### EXERCISE DIRECTIONS
Each record must appear in your answer exactly as it does below.

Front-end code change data
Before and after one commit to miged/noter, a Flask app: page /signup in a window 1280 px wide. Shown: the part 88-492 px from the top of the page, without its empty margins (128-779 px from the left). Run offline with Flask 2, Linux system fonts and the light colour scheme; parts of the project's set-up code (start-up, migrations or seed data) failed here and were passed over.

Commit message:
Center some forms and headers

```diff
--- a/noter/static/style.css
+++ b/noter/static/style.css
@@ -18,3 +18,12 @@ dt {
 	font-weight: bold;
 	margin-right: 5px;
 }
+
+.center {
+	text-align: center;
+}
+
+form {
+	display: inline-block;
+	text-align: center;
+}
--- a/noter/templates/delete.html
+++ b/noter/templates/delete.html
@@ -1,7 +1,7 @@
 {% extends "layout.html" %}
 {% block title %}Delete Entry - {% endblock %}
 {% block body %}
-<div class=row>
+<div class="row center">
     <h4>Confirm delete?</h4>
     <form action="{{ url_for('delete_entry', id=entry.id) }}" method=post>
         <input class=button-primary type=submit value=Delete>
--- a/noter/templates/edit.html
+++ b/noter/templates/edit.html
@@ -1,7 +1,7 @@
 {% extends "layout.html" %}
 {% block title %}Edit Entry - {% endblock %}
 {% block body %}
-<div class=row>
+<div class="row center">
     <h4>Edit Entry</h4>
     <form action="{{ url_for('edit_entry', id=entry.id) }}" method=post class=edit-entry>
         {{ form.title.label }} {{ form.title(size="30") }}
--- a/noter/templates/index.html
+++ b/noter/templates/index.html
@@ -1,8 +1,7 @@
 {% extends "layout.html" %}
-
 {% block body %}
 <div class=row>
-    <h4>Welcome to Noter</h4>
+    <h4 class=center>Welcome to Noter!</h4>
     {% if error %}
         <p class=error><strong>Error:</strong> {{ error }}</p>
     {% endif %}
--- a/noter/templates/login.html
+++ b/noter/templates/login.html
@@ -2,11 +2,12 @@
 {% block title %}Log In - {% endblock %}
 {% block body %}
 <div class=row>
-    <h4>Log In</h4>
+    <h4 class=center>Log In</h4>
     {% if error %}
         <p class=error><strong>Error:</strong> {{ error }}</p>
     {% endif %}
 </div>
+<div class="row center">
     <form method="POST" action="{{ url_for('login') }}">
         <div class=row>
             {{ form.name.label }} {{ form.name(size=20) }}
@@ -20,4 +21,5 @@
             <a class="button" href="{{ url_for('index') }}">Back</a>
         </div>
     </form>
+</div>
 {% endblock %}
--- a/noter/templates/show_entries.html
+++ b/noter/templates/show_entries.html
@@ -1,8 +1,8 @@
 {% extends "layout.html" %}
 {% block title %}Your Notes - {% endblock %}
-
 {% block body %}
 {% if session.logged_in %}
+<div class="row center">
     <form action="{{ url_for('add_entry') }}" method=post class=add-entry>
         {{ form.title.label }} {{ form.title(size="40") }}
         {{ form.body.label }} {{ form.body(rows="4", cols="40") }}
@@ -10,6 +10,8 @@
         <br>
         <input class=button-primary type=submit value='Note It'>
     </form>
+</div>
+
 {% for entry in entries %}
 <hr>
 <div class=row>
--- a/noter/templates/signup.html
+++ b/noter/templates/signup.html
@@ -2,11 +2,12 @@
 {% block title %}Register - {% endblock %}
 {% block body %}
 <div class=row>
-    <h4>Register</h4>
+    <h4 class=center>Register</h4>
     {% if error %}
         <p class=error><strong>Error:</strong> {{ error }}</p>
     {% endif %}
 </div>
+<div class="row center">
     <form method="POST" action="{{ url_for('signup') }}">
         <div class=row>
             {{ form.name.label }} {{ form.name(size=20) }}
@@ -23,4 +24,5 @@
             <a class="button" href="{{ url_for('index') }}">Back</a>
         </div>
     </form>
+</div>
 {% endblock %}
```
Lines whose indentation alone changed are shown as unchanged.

### TASK RESPONSE
Before and after one commit to miged/noter, a Flask app: page /signup in a window 1280 px wide. Shown: the part 88-492 px from the top of the page, without its empty margins (128-779 px from the left). Run offline with Flask 2, Linux system fonts and the light colour scheme; parts of the project's set-up code (start-up, migrations or seed data) failed here and were passed over.

Commit message:
Center some forms and headers

```diff
--- a/noter/static/style.css
+++ b/noter/static/style.css
@@ -18,3 +18,12 @@ dt {
 	font-weight: bold;
 	margin-right: 5px;
 }
+
+.center {
+	text-align: center;
+}
+
+form {
+	display: inline-block;
+	text-align: center;
+}
--- a/noter/templates/delete.html
+++ b/noter/templates/delete.html
@@ -1,7 +1,7 @@
 {% extends "layout.html" %}
 {% block title %}Delete Entry - {% endblock %}
 {% block body %}
-<div class=row>
+<div class="row center">
     <h4>Confirm delete?</h4>
     <form action="{{ url_for('delete_entry', id=entry.id) }}" method=post>
         <input class=button-primary type=submit value=Delete>
--- a/noter/templates/edit.html
+++ b/noter/templates/edit.html
@@ -1,7 +1,7 @@
 {% extends "layout.html" %}
 {% block title %}Edit Entry - {% endblock %}
 {% block body %}
-<div class=row>
+<div class="row center">
     <h4>Edit Entry</h4>
     <form action="{{ url_for('edit_entry', id=entry.id) }}" method=post class=edit-entry>
         {{ form.title.label }} {{ form.title(size="30") }}
--- a/noter/templates/index.html
+++ b/noter/templates/index.html
@@ -1,8 +1,7 @@
 {% extends "layout.html" %}
-
 {% block body %}
 <div class=row>
-    <h4>Welcome to Noter</h4>
+    <h4 class=center>Welcome to Noter!</h4>
     {% if error %}
         <p class=error><strong>Error:</strong> {{ error }}</p>
     {% endif %}
--- a/noter/templates/login.html
+++ b/noter/templates/login.html
@@ -2,11 +2,12 @@
 {% block title %}Log In - {% endblock %}
 {% block body %}
 <div class=row>
-    <h4>Log In</h4>
+    <h4 class=center>Log In</h4>
     {% if error %}
         <p class=error><strong>Error:</strong> {{ error }}</p>
     {% endif %}
 </div>
+<div class="row center">
     <form method="POST" action="{{ url_for('login') }}">
         <div class=row>
             {{ form.name.label }} {{ form.name(size=20) }}
@@ -20,4 +21,5 @@
             <a class="button" href="{{ url_for('index') }}">Back</a>
         </div>
     </form>
+</div>
 {% endblock %}
--- a/noter/templates/show_entries.html
+++ b/noter/templates/show_entries.html
@@ -1,8 +1,8 @@
 {% extends "layout.html" %}
 {% block title %}Your Notes - {% endblock %}
-
 {% block body %}
 {% if session.logged_in %}
+<div class="row center">
     <form action="{{ url_for('add_entry') }}" method=post class=add-entry>
         {{ form.title.label }} {{ form.title(size="40") }}
         {{ form.body.label }} {{ form.body(rows="4", cols="40") }}
@@ -10,6 +10,8 @@
         <br>
         <input class=button-primary type=submit value='Note It'>
     </form>
+</div>
+
 {% for entry in entries %}
 <hr>
 <div class=row>
--- a/noter/templates/signup.html
+++ b/noter/templates/signup.html
@@ -2,11 +2,12 @@
 {% block title %}Register - {% endblock %}
 {% block body %}
 <div class=row>
-    <h4>Register</h4>
+    <h4 class=center>Register</h4>
     {% if error %}
         <p class=error><strong>Error:</strong> {{ error }}</p>
     {% endif %}
 </div>
+<div class="row center">
     <form method="POST" action="{{ url_for('signup') }}">
         <div class=row>
             {{ form.name.label }} {{ form.name(size=20) }}
@@ -23,4 +24,5 @@
             <a class="button" href="{{ url_for('index') }}">Back</a>
         </div>
     </form>
+</div>
 {% endblock %}
```
Lines whose indentation alone changed are shown as unchanged.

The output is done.